It was to become an independent and interchurch body with members drawn from a broad range of denominations
Its declared aims were to....
- Provide from available research material an overview of trends in religion & society in Aotearoa-New Zealand., gathering data from a variety of sources and conducting its own research as required.
- Seek opportunities to share information with churches to assist them in theur mission
Its objectives were
- to collect, interpret, evaluate and disseminate information on the current religious situation in Aotearoa-New Zealand, drawing attention to its implications.
- To initiate or respond to requests fior research which falls within these aims
- To encourage writing on research interpreting the data for appropriate audiences.
- To make independent high quality research available to churches
- To develop relationships with other research groups in order to establish a wider perspective.
The founding members were largely Presbyterian under the inspirational leadership of the Reverend Margaret Martin who steered the group through its transformation, and remained the Association’s convenor until ill health forced her in 1996 to take a lesser role as a consultant.
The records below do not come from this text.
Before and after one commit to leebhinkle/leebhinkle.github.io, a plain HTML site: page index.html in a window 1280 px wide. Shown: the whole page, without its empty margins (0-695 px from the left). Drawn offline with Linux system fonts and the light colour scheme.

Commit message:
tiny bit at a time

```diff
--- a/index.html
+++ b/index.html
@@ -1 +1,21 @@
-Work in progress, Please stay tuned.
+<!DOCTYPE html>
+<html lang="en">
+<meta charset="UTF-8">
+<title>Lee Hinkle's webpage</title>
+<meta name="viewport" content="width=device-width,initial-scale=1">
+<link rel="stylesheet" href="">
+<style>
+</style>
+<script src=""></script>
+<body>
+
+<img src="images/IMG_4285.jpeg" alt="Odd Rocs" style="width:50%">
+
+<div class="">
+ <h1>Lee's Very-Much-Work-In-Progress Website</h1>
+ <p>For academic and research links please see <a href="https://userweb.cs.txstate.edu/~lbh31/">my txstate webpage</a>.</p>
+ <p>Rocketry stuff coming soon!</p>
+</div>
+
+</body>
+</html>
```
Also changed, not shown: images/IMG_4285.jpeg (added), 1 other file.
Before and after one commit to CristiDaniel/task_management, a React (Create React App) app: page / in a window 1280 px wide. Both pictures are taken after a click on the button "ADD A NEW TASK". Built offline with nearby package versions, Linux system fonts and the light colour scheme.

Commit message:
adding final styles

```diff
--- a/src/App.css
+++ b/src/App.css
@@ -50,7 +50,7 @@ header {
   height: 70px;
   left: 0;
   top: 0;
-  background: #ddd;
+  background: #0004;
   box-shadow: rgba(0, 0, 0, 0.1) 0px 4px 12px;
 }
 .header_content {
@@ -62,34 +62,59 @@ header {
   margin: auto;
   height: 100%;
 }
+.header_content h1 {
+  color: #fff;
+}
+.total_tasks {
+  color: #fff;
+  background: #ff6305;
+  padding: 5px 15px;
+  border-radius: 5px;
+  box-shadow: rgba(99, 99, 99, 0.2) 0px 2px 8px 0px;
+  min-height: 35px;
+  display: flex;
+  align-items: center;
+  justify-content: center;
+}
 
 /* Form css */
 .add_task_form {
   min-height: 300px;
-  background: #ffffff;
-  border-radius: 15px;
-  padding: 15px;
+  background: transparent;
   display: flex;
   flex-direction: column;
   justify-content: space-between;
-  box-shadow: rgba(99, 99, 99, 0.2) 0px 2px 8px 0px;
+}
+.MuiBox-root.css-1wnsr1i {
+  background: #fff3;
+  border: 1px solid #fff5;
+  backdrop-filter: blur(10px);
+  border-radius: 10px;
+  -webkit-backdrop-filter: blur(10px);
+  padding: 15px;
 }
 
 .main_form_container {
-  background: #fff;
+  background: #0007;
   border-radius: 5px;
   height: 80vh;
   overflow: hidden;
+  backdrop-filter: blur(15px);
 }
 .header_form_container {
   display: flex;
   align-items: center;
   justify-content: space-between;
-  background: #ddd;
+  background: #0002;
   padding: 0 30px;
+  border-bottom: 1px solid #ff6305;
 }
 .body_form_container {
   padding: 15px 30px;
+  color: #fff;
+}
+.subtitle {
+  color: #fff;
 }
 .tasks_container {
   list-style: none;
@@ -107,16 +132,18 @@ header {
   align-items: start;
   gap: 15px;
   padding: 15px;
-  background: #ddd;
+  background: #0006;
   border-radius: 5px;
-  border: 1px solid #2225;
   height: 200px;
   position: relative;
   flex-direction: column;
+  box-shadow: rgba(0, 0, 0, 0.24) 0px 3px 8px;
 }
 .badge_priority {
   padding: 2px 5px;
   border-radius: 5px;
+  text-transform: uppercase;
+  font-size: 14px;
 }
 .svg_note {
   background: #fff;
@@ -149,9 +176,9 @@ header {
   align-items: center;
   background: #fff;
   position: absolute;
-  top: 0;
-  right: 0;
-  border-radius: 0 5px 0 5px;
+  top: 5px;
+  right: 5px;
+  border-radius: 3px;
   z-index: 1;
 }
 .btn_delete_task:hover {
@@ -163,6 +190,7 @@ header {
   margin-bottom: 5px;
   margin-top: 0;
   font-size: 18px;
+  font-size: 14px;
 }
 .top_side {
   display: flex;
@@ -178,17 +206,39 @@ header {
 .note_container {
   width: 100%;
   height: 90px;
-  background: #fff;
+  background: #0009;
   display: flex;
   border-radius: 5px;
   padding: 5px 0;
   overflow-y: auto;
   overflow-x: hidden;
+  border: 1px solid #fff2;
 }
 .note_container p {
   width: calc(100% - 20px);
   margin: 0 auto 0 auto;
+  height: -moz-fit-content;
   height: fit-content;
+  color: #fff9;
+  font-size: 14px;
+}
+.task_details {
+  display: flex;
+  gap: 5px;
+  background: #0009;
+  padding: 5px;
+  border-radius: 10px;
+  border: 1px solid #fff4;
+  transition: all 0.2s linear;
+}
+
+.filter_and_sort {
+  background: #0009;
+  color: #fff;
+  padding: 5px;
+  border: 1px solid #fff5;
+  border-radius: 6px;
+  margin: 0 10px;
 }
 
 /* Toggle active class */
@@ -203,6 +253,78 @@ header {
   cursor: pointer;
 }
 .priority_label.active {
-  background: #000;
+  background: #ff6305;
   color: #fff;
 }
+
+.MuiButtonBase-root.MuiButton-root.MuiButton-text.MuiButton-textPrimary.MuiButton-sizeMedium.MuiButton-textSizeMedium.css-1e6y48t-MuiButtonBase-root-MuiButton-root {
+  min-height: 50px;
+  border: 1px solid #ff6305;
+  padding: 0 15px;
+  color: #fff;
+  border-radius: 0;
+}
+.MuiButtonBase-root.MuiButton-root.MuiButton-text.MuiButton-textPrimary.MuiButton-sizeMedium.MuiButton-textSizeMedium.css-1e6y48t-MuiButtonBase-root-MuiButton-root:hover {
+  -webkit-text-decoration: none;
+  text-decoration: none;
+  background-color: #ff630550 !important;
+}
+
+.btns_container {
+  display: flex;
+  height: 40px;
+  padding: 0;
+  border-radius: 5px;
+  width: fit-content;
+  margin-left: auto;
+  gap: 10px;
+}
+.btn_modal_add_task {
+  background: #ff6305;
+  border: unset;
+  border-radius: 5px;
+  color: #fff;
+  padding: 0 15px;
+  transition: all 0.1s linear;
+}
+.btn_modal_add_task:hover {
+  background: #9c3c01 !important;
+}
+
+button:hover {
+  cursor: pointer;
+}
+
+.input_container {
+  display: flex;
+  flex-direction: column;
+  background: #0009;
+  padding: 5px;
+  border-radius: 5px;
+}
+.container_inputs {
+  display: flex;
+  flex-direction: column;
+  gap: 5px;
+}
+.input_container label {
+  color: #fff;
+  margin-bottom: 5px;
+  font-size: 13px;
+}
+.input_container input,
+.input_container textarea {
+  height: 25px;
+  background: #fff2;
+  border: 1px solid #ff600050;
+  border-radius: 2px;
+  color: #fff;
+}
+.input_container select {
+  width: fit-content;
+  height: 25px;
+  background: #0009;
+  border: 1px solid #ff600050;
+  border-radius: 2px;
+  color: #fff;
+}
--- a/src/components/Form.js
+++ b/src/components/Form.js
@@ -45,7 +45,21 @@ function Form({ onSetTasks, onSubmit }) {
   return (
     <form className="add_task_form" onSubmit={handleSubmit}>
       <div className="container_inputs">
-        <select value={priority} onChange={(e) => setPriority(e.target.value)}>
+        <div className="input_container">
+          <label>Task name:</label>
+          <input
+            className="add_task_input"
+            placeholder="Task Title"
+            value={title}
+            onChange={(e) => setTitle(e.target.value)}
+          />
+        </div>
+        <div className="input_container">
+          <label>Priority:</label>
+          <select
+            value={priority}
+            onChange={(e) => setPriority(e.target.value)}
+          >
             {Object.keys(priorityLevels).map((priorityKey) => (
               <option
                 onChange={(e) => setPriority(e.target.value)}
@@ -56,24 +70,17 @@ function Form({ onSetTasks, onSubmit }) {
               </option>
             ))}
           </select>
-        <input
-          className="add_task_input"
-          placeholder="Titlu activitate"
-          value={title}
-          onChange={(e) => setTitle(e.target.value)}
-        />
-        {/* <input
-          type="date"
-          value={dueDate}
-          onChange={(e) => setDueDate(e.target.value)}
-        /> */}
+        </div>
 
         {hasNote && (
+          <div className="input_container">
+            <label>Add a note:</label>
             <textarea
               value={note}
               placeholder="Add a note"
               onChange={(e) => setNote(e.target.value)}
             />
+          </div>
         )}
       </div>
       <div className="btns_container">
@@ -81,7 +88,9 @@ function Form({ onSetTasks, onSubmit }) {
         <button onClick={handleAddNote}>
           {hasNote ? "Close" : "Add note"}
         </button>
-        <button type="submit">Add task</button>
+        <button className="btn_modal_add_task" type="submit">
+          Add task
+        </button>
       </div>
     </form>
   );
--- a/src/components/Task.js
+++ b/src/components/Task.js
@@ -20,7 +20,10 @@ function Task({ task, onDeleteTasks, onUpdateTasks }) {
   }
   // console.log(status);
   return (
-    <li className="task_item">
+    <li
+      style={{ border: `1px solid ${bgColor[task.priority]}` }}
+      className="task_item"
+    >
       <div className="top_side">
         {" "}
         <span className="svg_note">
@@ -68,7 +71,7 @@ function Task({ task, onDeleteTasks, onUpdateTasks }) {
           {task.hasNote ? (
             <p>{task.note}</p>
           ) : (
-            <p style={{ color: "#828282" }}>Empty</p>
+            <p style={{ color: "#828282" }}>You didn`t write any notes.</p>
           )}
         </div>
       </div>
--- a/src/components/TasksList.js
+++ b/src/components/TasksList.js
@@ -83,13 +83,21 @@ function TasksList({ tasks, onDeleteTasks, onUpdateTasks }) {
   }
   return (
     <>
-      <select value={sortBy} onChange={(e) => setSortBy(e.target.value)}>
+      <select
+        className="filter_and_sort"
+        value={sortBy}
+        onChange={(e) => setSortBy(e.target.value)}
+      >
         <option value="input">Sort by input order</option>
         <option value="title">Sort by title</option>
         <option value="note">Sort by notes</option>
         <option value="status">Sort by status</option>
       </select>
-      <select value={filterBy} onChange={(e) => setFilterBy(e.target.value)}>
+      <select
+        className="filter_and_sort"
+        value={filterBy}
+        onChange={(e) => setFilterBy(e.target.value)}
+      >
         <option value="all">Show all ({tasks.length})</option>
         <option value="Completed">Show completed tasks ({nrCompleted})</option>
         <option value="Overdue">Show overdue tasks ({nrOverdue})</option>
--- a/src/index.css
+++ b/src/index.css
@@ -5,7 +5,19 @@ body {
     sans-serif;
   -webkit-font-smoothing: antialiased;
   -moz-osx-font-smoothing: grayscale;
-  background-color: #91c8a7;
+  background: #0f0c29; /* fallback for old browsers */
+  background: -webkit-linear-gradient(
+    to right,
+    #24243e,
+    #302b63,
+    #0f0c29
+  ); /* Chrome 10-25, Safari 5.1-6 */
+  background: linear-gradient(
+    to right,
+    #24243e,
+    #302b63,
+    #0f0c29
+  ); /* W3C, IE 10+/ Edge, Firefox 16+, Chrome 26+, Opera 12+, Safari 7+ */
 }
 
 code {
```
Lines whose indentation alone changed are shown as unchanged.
However members were sought from all denominations. (Group membership was available at $25 per annum and individual membership at $5.00) Permission to reprint articles from the quarterly bulletin research was given to members. The Ephesus series of booklets contained some of the earlier articles. Eg “A Deep Flowing Stream – NZ women and their churches” 1893-1993 was produced by Margaret herself to mark the centennial of women’s suffrage.
A mini conference was held in Taupo in January 1994 with topics being suggested for future research Guidelines for good researches were also canvassed.
The Church Life Survey initiative was an off-shoot of CRA, providing data which could then be written up and made use of by the churches. The first survey was in 1997, following the 1996 census. Subsequent censuses have been followed by the same group doing a survey to connect it to census data.
The Rev Norman Brookes (Methodist) took over the convenorship of CRA and a part time administrator was appointed. The Anglican bishop Bruce Gilberd became the Chair for a time around the turn of the century, and a wide variety of articles were published – the Values study by Alan Webster was critiqued along with many other treatises.
However, when the then administrator, Rushan Sinnaduray, left to go overseas and the pool of committed volunteers (and funding) was shrinking, it was decided that the CRA would go into hibernation or recess as announced in the last quarterly bulletin in 2003. The Church Life Survey group has continued to operate. It is this group we are looking to resurrect.